#### YOUR OBJECTIVE
Every line containing "constants" should be copied out. Go through the entries and find them.

════════════════

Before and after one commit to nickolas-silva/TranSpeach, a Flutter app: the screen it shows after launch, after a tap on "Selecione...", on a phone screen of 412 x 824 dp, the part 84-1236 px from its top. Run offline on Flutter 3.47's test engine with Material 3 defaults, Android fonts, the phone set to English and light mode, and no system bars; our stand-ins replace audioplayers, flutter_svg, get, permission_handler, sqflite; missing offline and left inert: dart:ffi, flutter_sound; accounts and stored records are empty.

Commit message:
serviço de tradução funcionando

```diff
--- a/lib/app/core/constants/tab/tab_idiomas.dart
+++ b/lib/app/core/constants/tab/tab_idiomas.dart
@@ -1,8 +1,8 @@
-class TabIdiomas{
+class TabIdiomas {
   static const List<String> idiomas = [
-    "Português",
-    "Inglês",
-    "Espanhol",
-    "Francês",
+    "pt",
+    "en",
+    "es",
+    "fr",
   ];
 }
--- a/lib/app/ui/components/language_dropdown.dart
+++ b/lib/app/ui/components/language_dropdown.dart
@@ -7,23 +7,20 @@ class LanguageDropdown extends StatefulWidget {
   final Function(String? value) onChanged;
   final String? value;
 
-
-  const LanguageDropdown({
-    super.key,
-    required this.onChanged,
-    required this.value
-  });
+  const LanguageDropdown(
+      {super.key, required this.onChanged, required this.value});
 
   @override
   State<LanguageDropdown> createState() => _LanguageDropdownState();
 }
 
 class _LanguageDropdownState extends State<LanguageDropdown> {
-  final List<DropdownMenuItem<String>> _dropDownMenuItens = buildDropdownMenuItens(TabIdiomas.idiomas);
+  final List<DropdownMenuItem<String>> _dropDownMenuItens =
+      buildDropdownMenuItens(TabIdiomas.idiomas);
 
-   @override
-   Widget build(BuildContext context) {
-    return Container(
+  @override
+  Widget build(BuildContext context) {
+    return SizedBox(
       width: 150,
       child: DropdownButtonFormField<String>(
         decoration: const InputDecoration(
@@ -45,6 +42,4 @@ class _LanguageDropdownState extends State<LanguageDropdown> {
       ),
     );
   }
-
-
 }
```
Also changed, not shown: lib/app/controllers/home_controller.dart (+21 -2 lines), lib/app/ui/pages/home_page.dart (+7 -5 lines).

════════════════

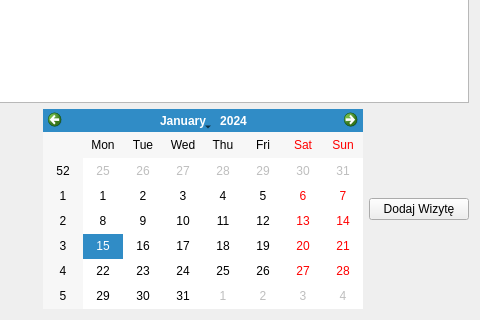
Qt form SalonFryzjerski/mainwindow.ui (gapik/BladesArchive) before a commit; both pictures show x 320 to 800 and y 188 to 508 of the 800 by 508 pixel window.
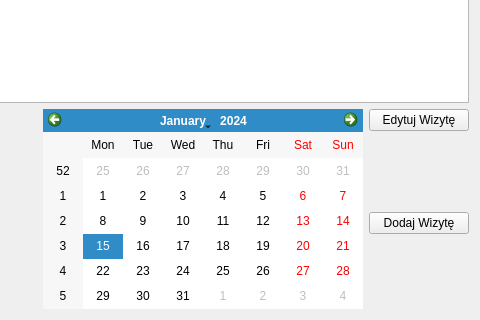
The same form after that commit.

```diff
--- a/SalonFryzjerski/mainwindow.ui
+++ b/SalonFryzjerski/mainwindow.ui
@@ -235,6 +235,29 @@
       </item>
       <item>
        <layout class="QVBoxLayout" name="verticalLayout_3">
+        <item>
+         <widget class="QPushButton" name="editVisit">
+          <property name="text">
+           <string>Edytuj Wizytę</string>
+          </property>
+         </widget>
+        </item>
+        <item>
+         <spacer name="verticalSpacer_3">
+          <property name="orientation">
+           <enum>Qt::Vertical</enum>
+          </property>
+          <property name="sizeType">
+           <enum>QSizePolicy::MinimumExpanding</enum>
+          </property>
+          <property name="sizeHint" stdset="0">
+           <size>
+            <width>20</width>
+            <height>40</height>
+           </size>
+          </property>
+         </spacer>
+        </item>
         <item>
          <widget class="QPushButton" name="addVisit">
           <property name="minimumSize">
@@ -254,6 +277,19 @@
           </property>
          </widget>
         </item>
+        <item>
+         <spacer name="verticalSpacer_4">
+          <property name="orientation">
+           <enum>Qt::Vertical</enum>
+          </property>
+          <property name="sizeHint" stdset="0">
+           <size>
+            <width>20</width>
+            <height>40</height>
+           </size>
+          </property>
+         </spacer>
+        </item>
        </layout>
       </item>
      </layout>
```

════════════════

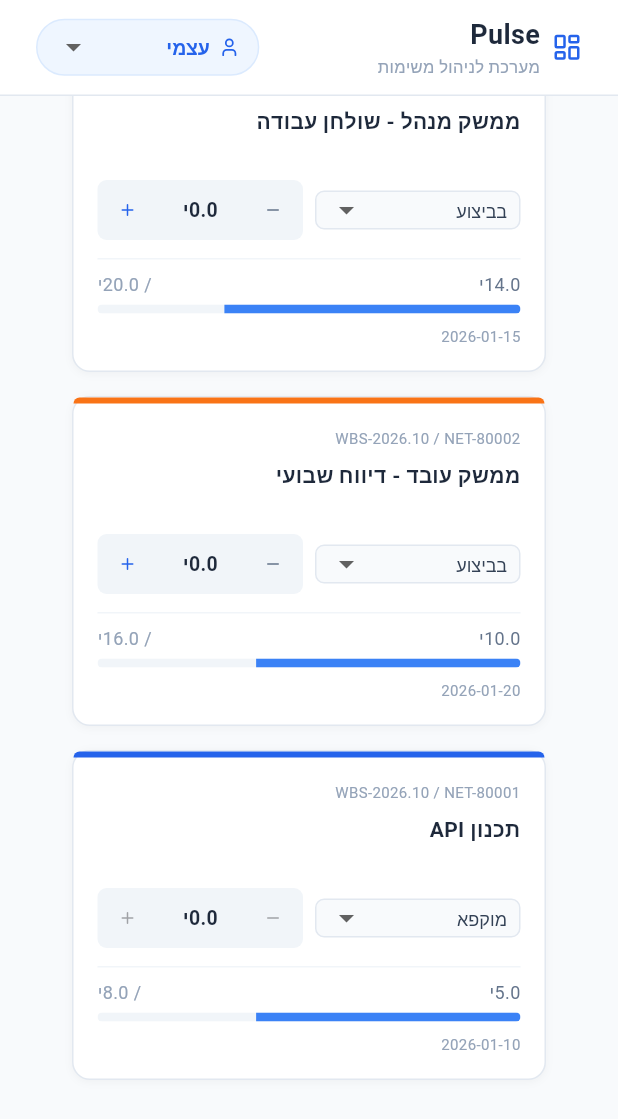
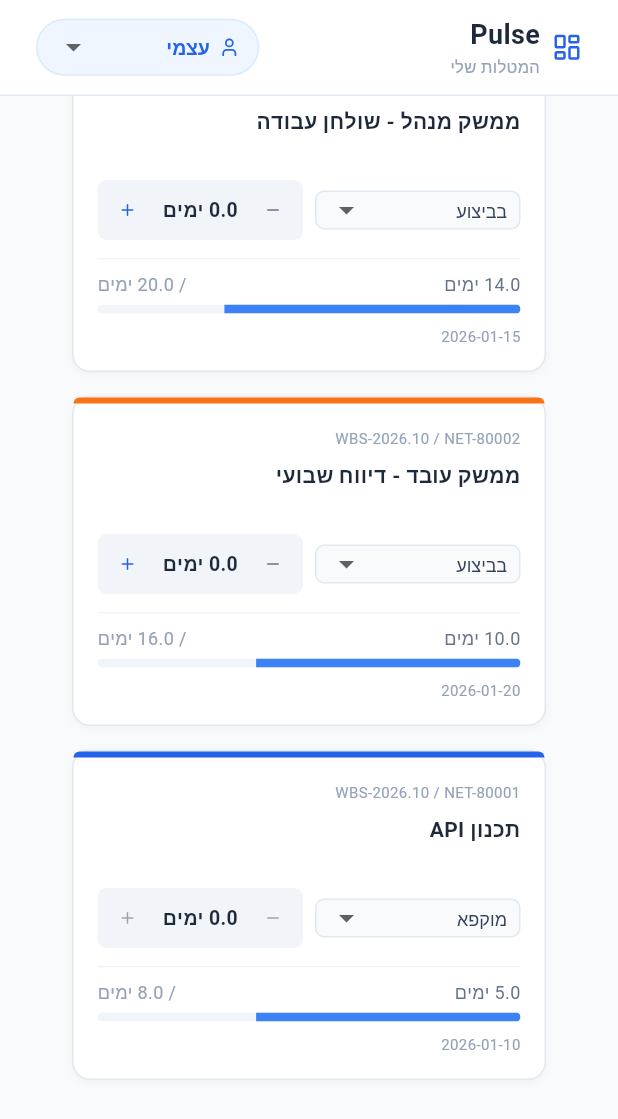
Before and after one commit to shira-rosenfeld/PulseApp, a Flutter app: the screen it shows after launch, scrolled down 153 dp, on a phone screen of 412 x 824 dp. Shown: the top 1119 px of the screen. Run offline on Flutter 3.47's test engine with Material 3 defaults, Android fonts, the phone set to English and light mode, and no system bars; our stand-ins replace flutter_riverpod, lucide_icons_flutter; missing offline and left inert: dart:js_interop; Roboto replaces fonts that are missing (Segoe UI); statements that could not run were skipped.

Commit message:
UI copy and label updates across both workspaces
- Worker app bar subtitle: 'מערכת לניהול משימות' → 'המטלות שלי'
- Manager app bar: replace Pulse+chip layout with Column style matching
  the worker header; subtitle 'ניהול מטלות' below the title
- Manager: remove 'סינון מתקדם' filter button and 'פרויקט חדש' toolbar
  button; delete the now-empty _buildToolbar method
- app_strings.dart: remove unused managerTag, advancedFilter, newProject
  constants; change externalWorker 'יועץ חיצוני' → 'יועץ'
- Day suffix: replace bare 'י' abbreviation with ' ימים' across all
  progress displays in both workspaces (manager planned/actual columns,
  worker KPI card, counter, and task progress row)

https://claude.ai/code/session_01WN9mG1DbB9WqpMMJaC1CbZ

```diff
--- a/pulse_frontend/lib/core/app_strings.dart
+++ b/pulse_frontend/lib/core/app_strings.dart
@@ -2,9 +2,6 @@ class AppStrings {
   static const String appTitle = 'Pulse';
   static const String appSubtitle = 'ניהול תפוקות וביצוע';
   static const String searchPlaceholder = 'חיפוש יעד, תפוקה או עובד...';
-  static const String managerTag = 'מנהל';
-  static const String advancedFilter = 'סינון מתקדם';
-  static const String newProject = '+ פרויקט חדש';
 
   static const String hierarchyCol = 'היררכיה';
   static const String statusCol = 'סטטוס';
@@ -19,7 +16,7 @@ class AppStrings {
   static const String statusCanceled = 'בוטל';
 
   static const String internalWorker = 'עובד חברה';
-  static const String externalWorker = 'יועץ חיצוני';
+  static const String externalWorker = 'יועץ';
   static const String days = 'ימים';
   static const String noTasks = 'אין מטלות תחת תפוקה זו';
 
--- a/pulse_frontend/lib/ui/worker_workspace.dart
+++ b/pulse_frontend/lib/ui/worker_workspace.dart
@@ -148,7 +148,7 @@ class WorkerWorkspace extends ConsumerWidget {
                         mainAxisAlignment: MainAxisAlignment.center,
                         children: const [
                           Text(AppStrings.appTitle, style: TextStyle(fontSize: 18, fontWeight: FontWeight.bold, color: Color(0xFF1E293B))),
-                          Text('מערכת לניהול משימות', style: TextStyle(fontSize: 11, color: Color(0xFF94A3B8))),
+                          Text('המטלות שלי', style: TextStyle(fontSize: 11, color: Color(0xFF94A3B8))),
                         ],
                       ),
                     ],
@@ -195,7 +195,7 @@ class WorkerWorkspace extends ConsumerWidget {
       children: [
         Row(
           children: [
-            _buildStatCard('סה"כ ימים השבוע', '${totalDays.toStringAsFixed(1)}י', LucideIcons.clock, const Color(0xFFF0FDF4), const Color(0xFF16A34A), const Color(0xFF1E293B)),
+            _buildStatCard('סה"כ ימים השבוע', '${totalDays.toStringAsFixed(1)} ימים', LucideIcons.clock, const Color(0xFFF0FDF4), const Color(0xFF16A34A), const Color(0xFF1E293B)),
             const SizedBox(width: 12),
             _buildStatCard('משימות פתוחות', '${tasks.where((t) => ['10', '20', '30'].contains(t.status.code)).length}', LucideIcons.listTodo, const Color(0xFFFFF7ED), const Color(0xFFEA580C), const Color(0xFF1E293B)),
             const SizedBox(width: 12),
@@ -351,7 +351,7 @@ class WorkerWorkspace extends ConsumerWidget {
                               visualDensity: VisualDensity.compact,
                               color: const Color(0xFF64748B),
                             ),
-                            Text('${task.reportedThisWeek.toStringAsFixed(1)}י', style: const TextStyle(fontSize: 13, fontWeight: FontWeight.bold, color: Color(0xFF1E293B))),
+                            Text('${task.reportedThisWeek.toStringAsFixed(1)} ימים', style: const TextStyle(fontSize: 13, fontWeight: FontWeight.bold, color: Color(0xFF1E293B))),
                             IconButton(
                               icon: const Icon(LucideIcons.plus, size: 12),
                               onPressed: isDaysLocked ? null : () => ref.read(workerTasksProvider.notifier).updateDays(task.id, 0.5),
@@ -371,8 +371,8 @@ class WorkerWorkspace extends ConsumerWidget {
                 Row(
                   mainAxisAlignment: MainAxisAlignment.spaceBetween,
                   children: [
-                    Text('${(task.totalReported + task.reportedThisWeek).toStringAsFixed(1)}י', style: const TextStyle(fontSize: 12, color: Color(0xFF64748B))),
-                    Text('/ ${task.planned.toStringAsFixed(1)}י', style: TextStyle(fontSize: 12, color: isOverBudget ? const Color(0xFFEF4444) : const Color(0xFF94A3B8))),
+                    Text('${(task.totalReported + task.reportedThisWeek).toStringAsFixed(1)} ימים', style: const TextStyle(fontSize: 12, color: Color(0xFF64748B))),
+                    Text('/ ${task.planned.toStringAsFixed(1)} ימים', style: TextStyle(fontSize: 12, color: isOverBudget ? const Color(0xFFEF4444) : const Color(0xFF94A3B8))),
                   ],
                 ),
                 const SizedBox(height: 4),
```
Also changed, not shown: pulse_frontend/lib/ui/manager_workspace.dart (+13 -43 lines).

════════════════

#### ANSWER BOX
--- a/lib/app/core/constants/tab/tab_idiomas.dart
+++ b/lib/app/core/constants/tab/tab_idiomas.dart
  constants; change externalWorker 'יועץ חיצוני' → 'יועץ'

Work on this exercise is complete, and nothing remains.